This morning we awoke to our first day as tourists in Washington, D.C..  Since there is virtually no parking in D.C., we decided to leave our car in its $33 per day hotel parking garage and ride the D.C. transortation of choice, The Metro.  Our first destination was, therefore, the Metro ticket machine.  There really should be signs above the ticket machines.  One that reads "Locals", and one that reads "Tourists".  After trying to figure out where we were, where we were going, and how much it would cost to get there, it was obvious that no local wanted to be stuck in line behind us!  Fortunately for us, Subway Mike came to our rescue.  He calculated our train ride, helped us purchase our tickets and pointed us to the right side of he tracks.

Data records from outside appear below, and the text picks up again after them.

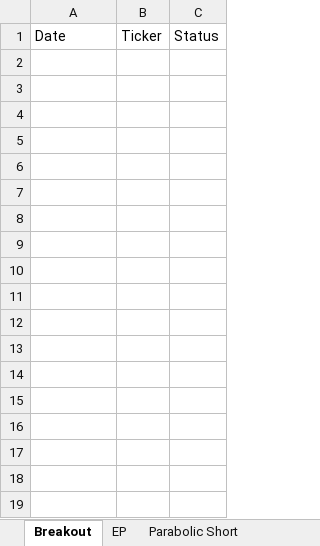
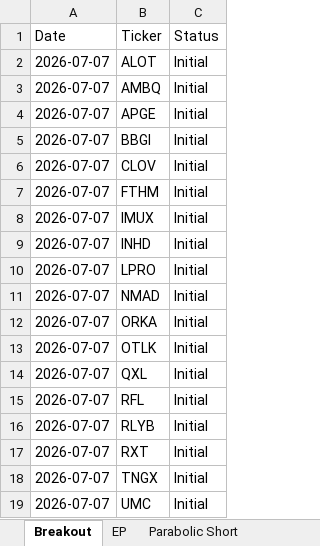
Before and after one commit to petarpanchev-lgtm/bug-free-umbrella, an Excel workbook: screener_history.xlsx, sheet Breakout, drawn as a sheet; values as stored, in another font and other column widths than the file's, no borders; the diff names each change by its address in the sheet, - before the commit and + after, or states it on an @@ line.

```diff
--- a/screener_history.xlsx (sheet Breakout)
+++ b/screener_history.xlsx (sheet Breakout)
+row 2: 2026-07-07 | ALOT | Initial
+row 3: 2026-07-07 | AMBQ | Initial
+row 4: 2026-07-07 | APGE | Initial
+row 5: 2026-07-07 | BBGI | Initial
+row 6: 2026-07-07 | CLOV | Initial
+row 7: 2026-07-07 | FTHM | Initial
+row 8: 2026-07-07 | IMUX | Initial
+row 9: 2026-07-07 | INHD | Initial
+row 10: 2026-07-07 | LPRO | Initial
+row 11: 2026-07-07 | NMAD | Initial
+row 12: 2026-07-07 | ORKA | Initial
+row 13: 2026-07-07 | OTLK | Initial
+row 14: 2026-07-07 | QXL | Initial
+row 15: 2026-07-07 | RFL | Initial
+row 16: 2026-07-07 | RLYB | Initial
+row 17: 2026-07-07 | RXT | Initial
+row 18: 2026-07-07 | TNGX | Initial
+row 19: 2026-07-07 | UMC | Initial
```
Also changed, not shown: sheet EP.
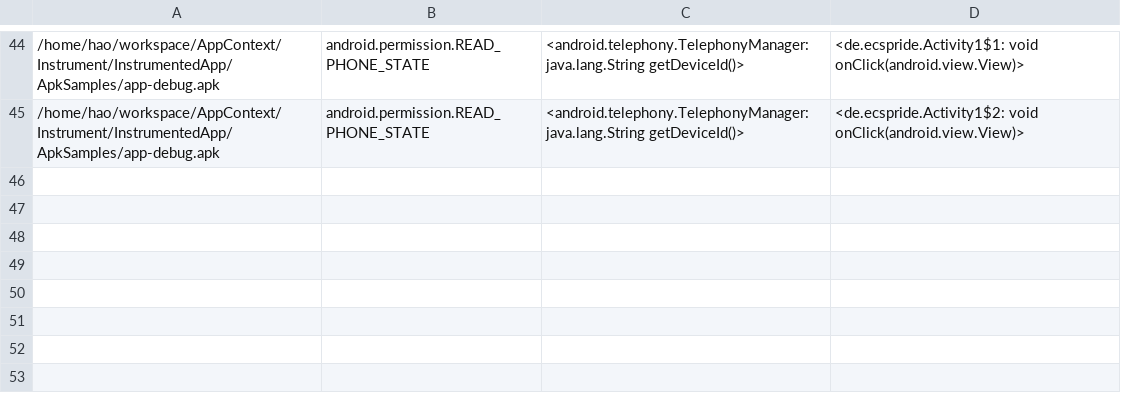
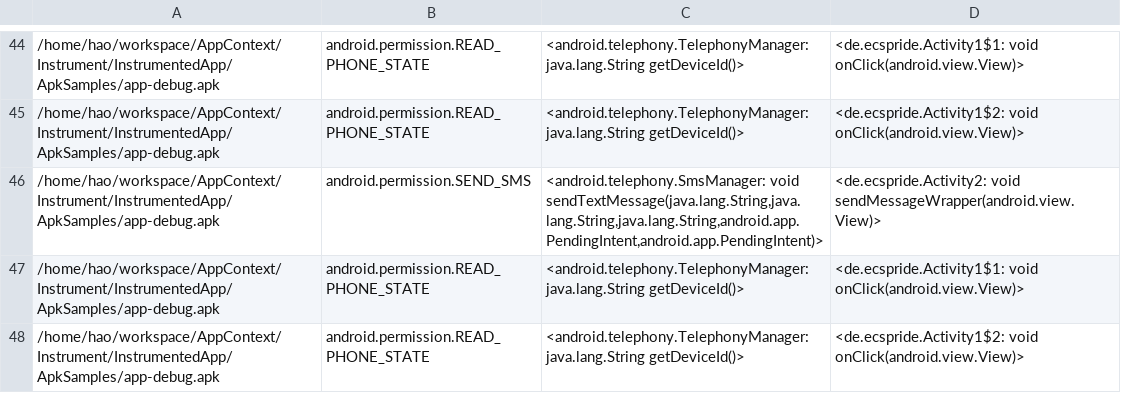
Before and after one commit to pmlab-ucd/UIDroid, a CSV file: output.csv, drawn as a sheet; only a part is shown, gaps mark what is left out; the diff names each change by its address in the sheet, - before the commit and + after, or states it on an @@ line.

```diff
--- a/output.csv
+++ b/output.csv
+row 46: /home/hao/workspace/AppContext/Instrument/InstrumentedApp/ApkSamples/app-debug.apk | android.permission.SEND_SMS | <android.telephony.SmsManager: void sendTextMessage(java.lang.String,java.lang.String,java.lang.String,android.app.PendingIntent,android.app.PendingIntent)> | <de.ecspride.Activity2: void sendMessageWrapper(android.view.View)>
+row 47: /home/hao/workspace/AppContext/Instrument/InstrumentedApp/ApkSamples/app-debug.apk | android.permission.READ_PHONE_STATE | <android.telephony.TelephonyManager: java.lang.String getDeviceId()> | <de.ecspride.Activity1$1: void onClick(android.view.View)>
+row 48: /home/hao/workspace/AppContext/Instrument/InstrumentedApp/ApkSamples/app-debug.apk | android.permission.READ_PHONE_STATE | <android.telephony.TelephonyManager: java.lang.String getDeviceId()> | <de.ecspride.Activity1$2: void onClick(android.view.View)>
```
Also changed, not shown: 13 other files.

He even offered to take a picture of our family in the subway!  I have decided to include the photo in this blog because, being the sole photographer on the trip, it may be one of the only photos that I am actually in!

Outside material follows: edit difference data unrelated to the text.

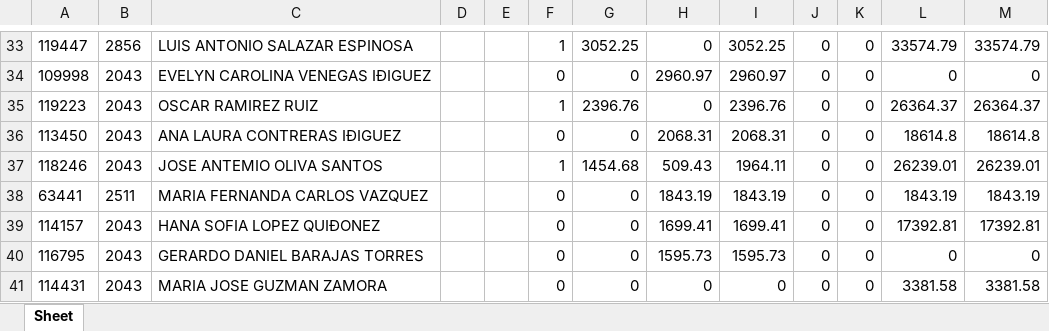
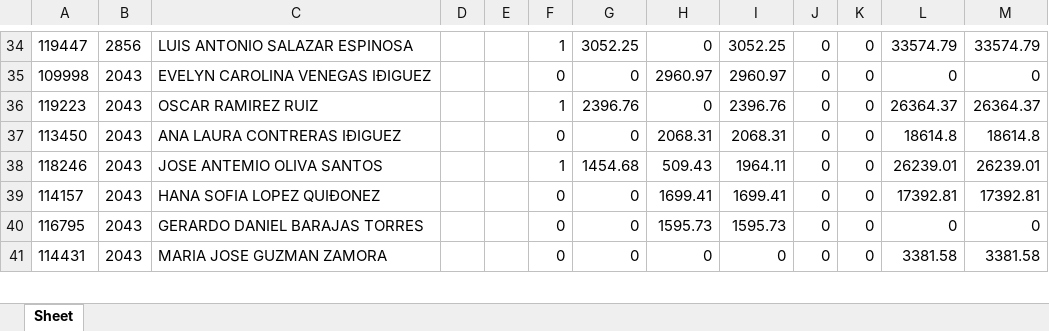
Before and after one commit to davalosdiego833/paneldecampanas, an Excel workbook: administrador/pagado_emitidido/pagado_emitido.xlsx, sheet Sheet, drawn as a sheet; only a part is shown, gaps mark what is left out; values as stored, in another font and other column widths than the file's, no borders; removed rows and columns are numbered as before the commit, all else as after; the diff covers the shown part only; the diff names each change by its address in the sheet, - before the commit and + after, or states it on an @@ line.

```diff
--- a/administrador/pagado_emitidido/pagado_emitido.xlsx (sheet Sheet)
+++ b/administrador/pagado_emitidido/pagado_emitido.xlsx (sheet Sheet)
-row 38: 63441 | 2511 | MARIA FERNANDA CARLOS VAZQUEZ |  |  | 0 | 0 | 1843.19 | 1843.19 | 0 | 0 | 1843.19 | 1843.19
```
Also changed, not shown: 3 added rows, 2 removed rows and 18 edited cells elsewhere in this sheet, administrador/pagado_emitido/pagado_emitido.xlsx, 9 other files.
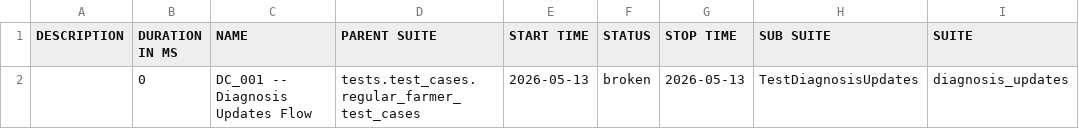
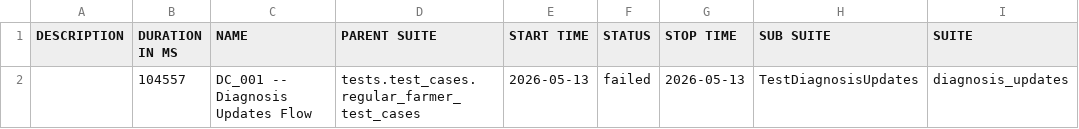
Before and after one commit to Pramodpulicherla-279/test-automation-platform, a CSV file: allure-report/data/suites.csv, drawn as a sheet; only a part is shown; the diff names each change by its address in the sheet, - before the commit and + after, or states it on an @@ line.

Commit message:
allure-report-5040222c

```diff
--- a/allure-report/data/suites.csv
+++ b/allure-report/data/suites.csv
-B2 (DURATION IN MS): 0
+B2 (DURATION IN MS): 104557
-F2 (STATUS): broken
+F2 (STATUS): failed
```
Also changed, not shown: 32 other files.
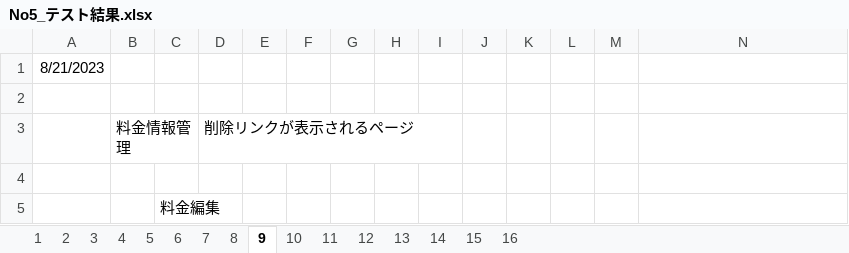
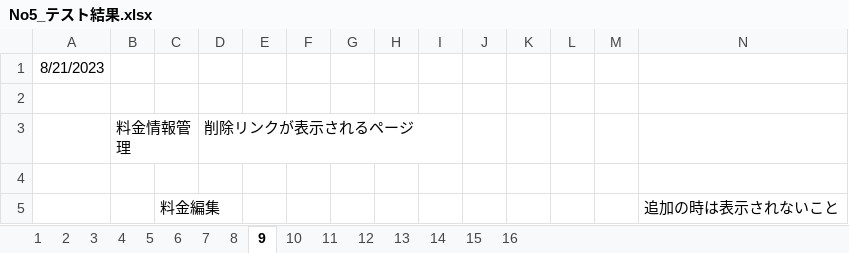
Before and after one commit to rsato-sg/JavaTraining, an Excel workbook: report/No5_テスト結果.xlsx, sheet 9, drawn as a sheet; values as stored, in another font and other column widths than the file's, no borders; charts and pictures not drawn; the diff names each change by its address in the sheet, - before the commit and + after, or states it on an @@ line.

```diff
--- a/report/No5_テスト結果.xlsx (sheet 9)
+++ b/report/No5_テスト結果.xlsx (sheet 9)
-N5: (empty)
+N5: 追加の時は表示されないこと
```
Also changed, not shown: sheet 1, charts or pictures, 1 other file.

Our first stop off the Metro was the Smithsonian visitor's center, also called "The Palace" because of its beautiful and unique architecture.  It was here that I managed to lose my entire family when they ducked into "A Night at the Smithsonian" information film while I was held up  at security getting all the bags checked.  Luckily, I had my cell phone.

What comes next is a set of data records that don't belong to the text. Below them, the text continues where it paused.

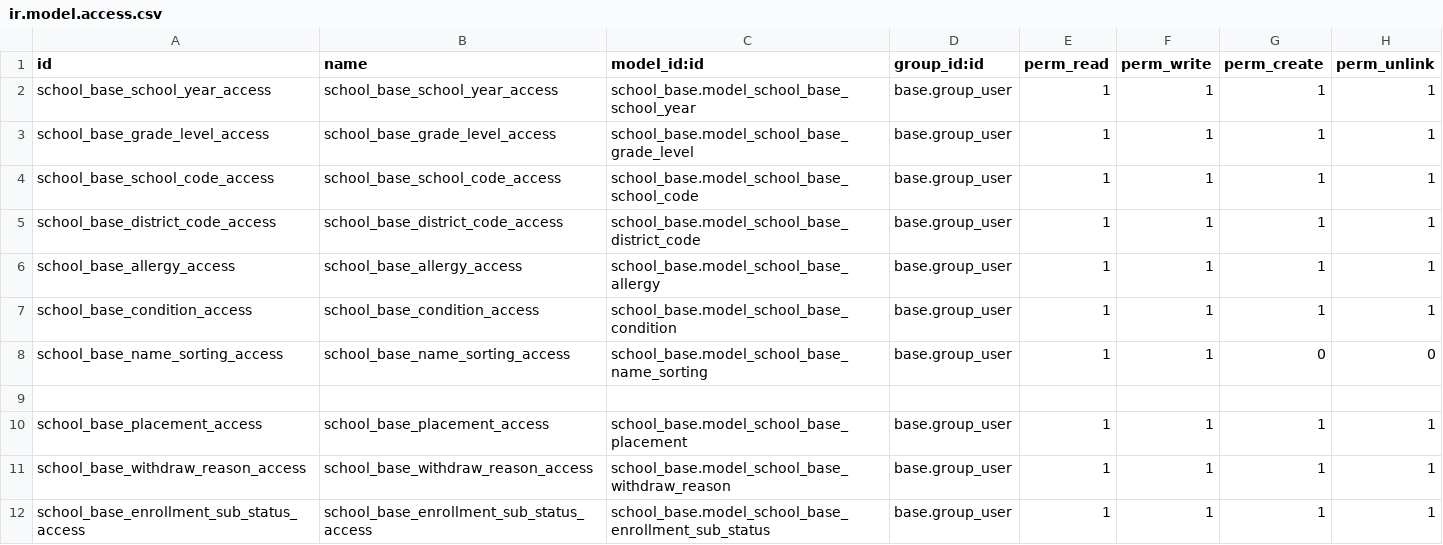
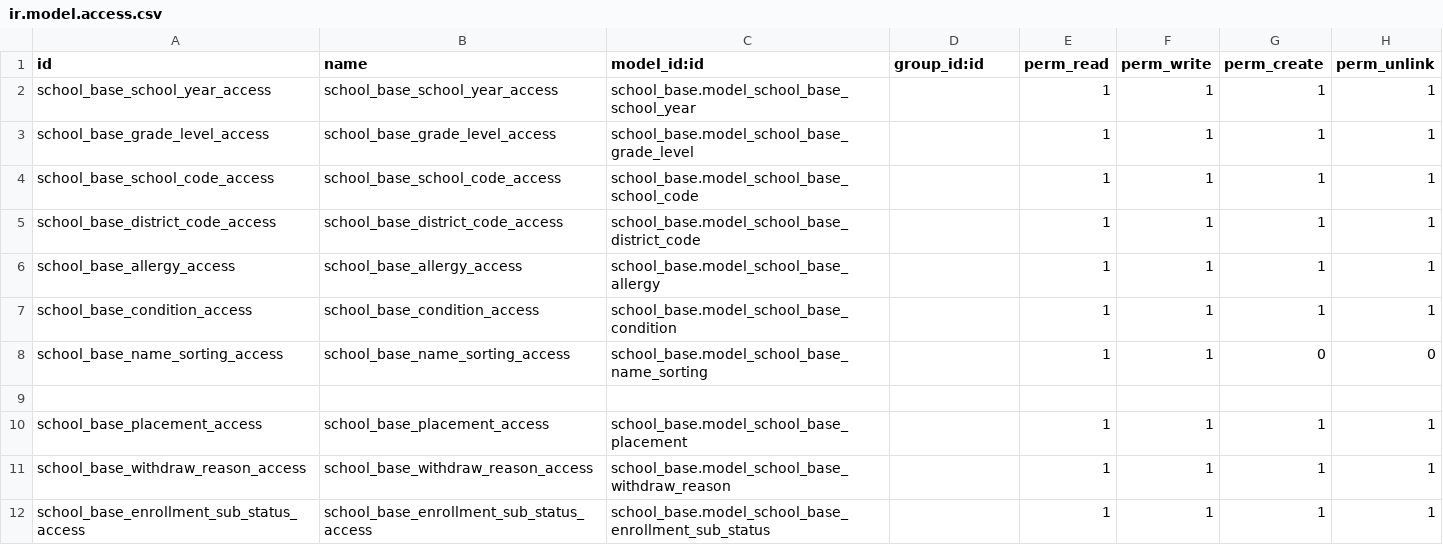
Before and after one commit to sgcalle/verita, a CSV file: school_base/security/ir.model.access.csv, drawn as a sheet.

Commit message:
feat(school_base): Fixes and new fields

```diff
--- a/school_base/security/ir.model.access.csv
+++ b/school_base/security/ir.model.access.csv
@@ -1,12 +1,12 @@
 id,name,model_id:id,group_id:id,perm_read,perm_write,perm_create,perm_unlink
-school_base_school_year_access,school_base_school_year_access,school_base.model_school_base_school_year,base.group_user,1,1,1,1
-school_base_grade_level_access,school_base_grade_level_access,school_base.model_school_base_grade_level,base.group_user,1,1,1,1
-school_base_school_code_access,school_base_school_code_access,school_base.model_school_base_school_code,base.group_user,1,1,1,1
-school_base_district_code_access,school_base_district_code_access,school_base.model_school_base_district_code,base.group_user,1,1,1,1
-school_base_allergy_access,school_base_allergy_access,school_base.model_school_base_allergy,base.group_user,1,1,1,1
-school_base_condition_access,school_base_condition_access,school_base.model_school_base_condition,base.group_user,1,1,1,1
-school_base_name_sorting_access,school_base_name_sorting_access,school_base.model_school_base_name_sorting,base.group_user,1,1,0,0
+school_base_school_year_access,school_base_school_year_access,school_base.model_school_base_school_year,,1,1,1,1
+school_base_grade_level_access,school_base_grade_level_access,school_base.model_school_base_grade_level,,1,1,1,1
+school_base_school_code_access,school_base_school_code_access,school_base.model_school_base_school_code,,1,1,1,1
+school_base_district_code_access,school_base_district_code_access,school_base.model_school_base_district_code,,1,1,1,1
+school_base_allergy_access,school_base_allergy_access,school_base.model_school_base_allergy,,1,1,1,1
+school_base_condition_access,school_base_condition_access,school_base.model_school_base_condition,,1,1,1,1
+school_base_name_sorting_access,school_base_name_sorting_access,school_base.model_school_base_name_sorting,,1,1,0,0
 
-school_base_placement_access,school_base_placement_access,school_base.model_school_base_placement,base.group_user,1,1,1,1
-school_base_withdraw_reason_access,school_base_withdraw_reason_access,school_base.model_school_base_withdraw_reason,base.group_user,1,1,1,1
-school_base_enrollment_sub_status_access,school_base_enrollment_sub_status_access,school_base.model_school_base_enrollment_sub_status,base.group_user,1,1,1,1
+school_base_placement_access,school_base_placement_access,school_base.model_school_base_placement,,1,1,1,1
+school_base_withdraw_reason_access,school_base_withdraw_reason_access,school_base.model_school_base_withdraw_reason,,1,1,1,1
+school_base_enrollment_sub_status_access,school_base_enrollment_sub_status_access,school_base.model_school_base_enrollment_sub_status,,1,1,1,1
```
Also changed, not shown: 5 other files.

Here's a trick that I learned from school.  If the kids outnumber you, put them in a uniform!  Not only is it a lot easier to keep track of them, but other people know they are with you as well.  Obviously, I was not wearing my rainbow striped dress, or I wouldn't have gotten lost!

As we exited the visitor's center, we came upon "The Mall."  You know, that large expanse of grass between the Washington Monument and The Capitol, that place where a gazillion people gather in the freezing cold to say that they witnessed the President's inauguration - the famous spot from Forrest Gump?  

Unaware of The Mall's significance, the kids spotted a carousel.  If we had done nothing else that day but ride the carousel, the kids would have been satisfied!

On our way to the Air and Space Museum, we walked through the Smithsonian Hirshhorn Sculpture Garden.  Here were a few of my favorites:

At last, we reached our final destination:  The Smithsonian Air and Space Museum.

Can we just call this place what it really is?  The Man Museum!  (No offense to all you techie girls out there.)  I don't mean to diminish this exceptional display of aeronautics, but as we entered the museum, I felt my eyes glaze over.   It was reminiscent of my trip here twenty-something years ago with my brother and parents.  Even then, my dad (a bio-medical engineer) and my brother (who would later receive an advanced engineering degree from Stanford University), knew my limits.  After a brief roundabout, they let me and my mom walk next door to view the First Ladies' inaugural gowns while they intently studied these airborne wonders.  My husband planned to spend an entire day here!

Despite my slight lack of interest, I was impressed by the kids unwavering enthusiasm.  After lunch, we took a break from the exhibits and watched a great IMAX movie - Hubble 3D.  My feet were thankful as were my eyes which took a few rests behind the 3D glasses!  Here's a tip:  If you go to the Smithsonian, get the membership.  While actually walking through the Smithsonian doors is free, nothing else is!  This membership paid for itself in one day.  We received free and discounted movie tickets, discounts at the Museum Gift Shop and discounts on food.  This is no small change.  A Smithsonian McDonald's Value Meal for six costs around $50!

On the bright side, I did find this amusing display of flight attendants' uniforms.  From the 1960's - HotPants!  In an attempt to lure weary businessmen, the sign reads,

"When a tired businessman gets on an airplane, we think he ought to be allowed to look at a pretty girl."
--Mary Wells, mastermind behind Braniff ad campaign, quoted in BusinessWeek, 1967